AAA expects more than 53 million people to travel for Thanksgiving this year, nearly matching pre-pandemic levels amid hopes of a semi-formal holiday season. But about 30 states are experiencing rising COVID cases, and it’s especially bad in the upper Midwest and Northeast. So how can you protect yourself while traveling right now?
Be aware that there is no domestic vaccine mandate, says Skift’s editor-at-large Brian Sumers. That’s largely due to a lack of political hunger to require it.
“You see how tough it is to enforce a mask mandate, and you can literally see it on people's faces on the airplane. There's just a big swath of this country that doesn't want to have to show its vaccine card for anything,” he tells Press Play.

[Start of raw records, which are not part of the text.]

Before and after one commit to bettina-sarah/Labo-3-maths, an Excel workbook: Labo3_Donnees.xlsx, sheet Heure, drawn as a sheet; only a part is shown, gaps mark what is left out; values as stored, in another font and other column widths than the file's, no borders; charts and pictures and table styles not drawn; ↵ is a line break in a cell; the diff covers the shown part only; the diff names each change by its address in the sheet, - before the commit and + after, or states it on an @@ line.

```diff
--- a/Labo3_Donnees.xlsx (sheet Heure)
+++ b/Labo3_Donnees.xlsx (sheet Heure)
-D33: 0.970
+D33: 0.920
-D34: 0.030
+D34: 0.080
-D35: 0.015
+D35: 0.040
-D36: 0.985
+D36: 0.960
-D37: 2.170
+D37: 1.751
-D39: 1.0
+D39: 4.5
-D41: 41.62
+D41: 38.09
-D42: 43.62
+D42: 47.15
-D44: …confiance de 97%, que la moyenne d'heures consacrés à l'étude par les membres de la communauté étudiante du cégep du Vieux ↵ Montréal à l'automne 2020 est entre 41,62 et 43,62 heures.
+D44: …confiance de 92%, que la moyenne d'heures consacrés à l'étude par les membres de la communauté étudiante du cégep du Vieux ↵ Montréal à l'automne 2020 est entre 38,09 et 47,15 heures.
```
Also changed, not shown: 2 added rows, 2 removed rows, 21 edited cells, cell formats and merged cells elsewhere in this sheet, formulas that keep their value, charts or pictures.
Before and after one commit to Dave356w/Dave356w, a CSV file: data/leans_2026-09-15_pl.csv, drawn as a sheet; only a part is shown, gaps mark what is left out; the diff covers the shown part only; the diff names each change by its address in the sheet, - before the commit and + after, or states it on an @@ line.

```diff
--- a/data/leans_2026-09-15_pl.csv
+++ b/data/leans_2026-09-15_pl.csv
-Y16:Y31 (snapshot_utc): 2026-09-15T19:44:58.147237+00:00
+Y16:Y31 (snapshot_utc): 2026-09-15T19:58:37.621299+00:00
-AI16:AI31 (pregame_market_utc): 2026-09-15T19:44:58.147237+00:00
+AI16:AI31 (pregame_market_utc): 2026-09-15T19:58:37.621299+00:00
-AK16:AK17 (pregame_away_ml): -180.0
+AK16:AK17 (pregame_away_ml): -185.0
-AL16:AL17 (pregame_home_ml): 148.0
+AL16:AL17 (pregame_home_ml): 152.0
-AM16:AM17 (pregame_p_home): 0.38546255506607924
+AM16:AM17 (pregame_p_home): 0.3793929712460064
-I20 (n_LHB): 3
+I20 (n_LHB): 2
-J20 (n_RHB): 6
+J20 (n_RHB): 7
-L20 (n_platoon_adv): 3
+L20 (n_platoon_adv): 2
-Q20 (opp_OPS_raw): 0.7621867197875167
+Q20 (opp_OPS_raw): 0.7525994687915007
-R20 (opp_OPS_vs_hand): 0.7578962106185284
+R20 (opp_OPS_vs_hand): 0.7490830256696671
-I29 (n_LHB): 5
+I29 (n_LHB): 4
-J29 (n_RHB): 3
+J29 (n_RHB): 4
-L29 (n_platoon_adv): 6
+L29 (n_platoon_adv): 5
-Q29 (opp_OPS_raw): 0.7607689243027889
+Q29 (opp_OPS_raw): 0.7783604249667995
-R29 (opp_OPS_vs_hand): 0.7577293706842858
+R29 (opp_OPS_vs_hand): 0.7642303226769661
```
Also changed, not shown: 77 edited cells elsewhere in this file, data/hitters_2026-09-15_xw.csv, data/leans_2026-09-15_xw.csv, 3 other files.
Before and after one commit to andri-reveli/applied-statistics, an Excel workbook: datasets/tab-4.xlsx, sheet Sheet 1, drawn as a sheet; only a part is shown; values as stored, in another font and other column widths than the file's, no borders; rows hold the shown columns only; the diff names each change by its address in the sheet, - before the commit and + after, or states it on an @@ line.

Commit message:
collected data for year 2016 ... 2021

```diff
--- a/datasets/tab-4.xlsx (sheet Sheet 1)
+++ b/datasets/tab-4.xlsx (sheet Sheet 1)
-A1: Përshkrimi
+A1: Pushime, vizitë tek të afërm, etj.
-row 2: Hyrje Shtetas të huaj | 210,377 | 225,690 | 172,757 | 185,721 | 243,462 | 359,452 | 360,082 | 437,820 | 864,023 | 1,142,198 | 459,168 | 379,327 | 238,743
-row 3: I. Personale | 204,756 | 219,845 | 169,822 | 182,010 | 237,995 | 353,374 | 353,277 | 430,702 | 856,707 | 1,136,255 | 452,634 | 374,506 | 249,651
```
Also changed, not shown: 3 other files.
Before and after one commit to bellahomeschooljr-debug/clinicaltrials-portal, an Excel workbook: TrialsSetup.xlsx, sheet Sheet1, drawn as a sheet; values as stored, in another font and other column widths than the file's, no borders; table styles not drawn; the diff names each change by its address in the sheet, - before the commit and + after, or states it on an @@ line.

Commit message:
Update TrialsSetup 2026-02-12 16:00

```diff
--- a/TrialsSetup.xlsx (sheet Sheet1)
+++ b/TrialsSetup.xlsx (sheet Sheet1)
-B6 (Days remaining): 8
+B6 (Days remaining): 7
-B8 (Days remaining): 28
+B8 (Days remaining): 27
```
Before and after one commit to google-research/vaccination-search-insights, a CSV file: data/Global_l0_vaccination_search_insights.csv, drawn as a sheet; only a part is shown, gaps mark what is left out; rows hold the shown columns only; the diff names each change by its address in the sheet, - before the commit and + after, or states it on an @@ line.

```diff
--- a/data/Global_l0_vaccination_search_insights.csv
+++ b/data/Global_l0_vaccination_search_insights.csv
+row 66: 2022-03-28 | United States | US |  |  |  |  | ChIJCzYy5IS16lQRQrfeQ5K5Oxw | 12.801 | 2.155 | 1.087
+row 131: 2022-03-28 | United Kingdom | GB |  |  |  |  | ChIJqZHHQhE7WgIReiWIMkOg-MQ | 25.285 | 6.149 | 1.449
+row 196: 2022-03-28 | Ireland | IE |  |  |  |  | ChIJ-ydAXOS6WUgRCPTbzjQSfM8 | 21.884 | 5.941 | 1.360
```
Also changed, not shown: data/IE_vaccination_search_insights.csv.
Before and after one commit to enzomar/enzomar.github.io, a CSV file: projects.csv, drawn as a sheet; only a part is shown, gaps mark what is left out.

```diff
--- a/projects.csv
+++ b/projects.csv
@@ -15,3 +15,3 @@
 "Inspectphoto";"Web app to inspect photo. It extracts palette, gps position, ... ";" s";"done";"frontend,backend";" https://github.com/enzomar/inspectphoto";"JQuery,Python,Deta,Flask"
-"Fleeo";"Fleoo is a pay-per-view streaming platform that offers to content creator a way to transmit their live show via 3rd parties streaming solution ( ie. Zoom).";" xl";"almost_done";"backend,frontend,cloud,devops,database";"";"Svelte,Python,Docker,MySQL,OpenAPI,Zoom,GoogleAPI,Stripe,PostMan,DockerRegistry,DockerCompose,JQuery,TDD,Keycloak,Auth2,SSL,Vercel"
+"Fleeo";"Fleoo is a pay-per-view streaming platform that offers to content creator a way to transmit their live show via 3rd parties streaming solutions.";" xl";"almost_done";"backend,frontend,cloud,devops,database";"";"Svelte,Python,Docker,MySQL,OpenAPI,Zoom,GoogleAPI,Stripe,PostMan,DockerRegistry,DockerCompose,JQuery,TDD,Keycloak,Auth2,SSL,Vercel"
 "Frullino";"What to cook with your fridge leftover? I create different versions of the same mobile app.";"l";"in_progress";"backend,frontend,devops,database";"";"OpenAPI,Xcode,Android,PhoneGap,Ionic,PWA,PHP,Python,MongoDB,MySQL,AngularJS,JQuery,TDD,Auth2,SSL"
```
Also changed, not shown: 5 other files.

He notes that although flight attendants and other travel officials have started looking the other way when it comes to the federal mask requirement, some people are still getting in trouble. Sumers says the FAA has fined eight airline flyers a total of $160,000, including a drunk man who flew from Dallas-Fort Worth to Burbank and was fined $34,000.
Although airlines are considered federal contractors (and its workers are required to be vaccinated), Sumers says they’ve been lax on mandating them to get the shots. He says some companies, including Southwest Airlines and American Airlines, have made it clear that they’d be very generous with vaccine exemptions. Others, such as United, have taken the requirement seriously.
“United was very clear. It said, ‘We want people to get vaccinated and if you're not going to get vaccinated, maybe United isn't the right place for you to work.’ The other airlines have said, ‘Get an exemption. We can't afford to lose pilots. We can't afford to lose flight attendants,’ Sumers says.
He adds that airline staffing is tight right now, which might be why companies are taking vaccine mandates less seriously. For example, American Airlines has recalled nearly 1,800 flight attendants in the last few months. To retain employees, Sumers says it’s offering 150% of regular pay for overtime, and giving them a chance to earn 300% of pay if they don’t call out sick during a predetermined time period.
What to expect at the airport
Sumers says to expect absolute mayhem at airports over the next few weeks. LAX recommends travelers arrive two to three hours before a flight. And due to low staffing, Sumers says to prepare for especially long lines to go through TSA security.
“I think people have to bring their patience to the airport. I know a lot of folks are upset. They know that these U.S. airlines took $50 billion of government aid during the worst of the pandemic,” he says. “But just know that the frontline workers that you're going to be dealing with at LAX this week, they're stressed. They're not paid that well, even with bonuses. This is a hard job for them. And I think that we have to give them the benefit of the doubt.”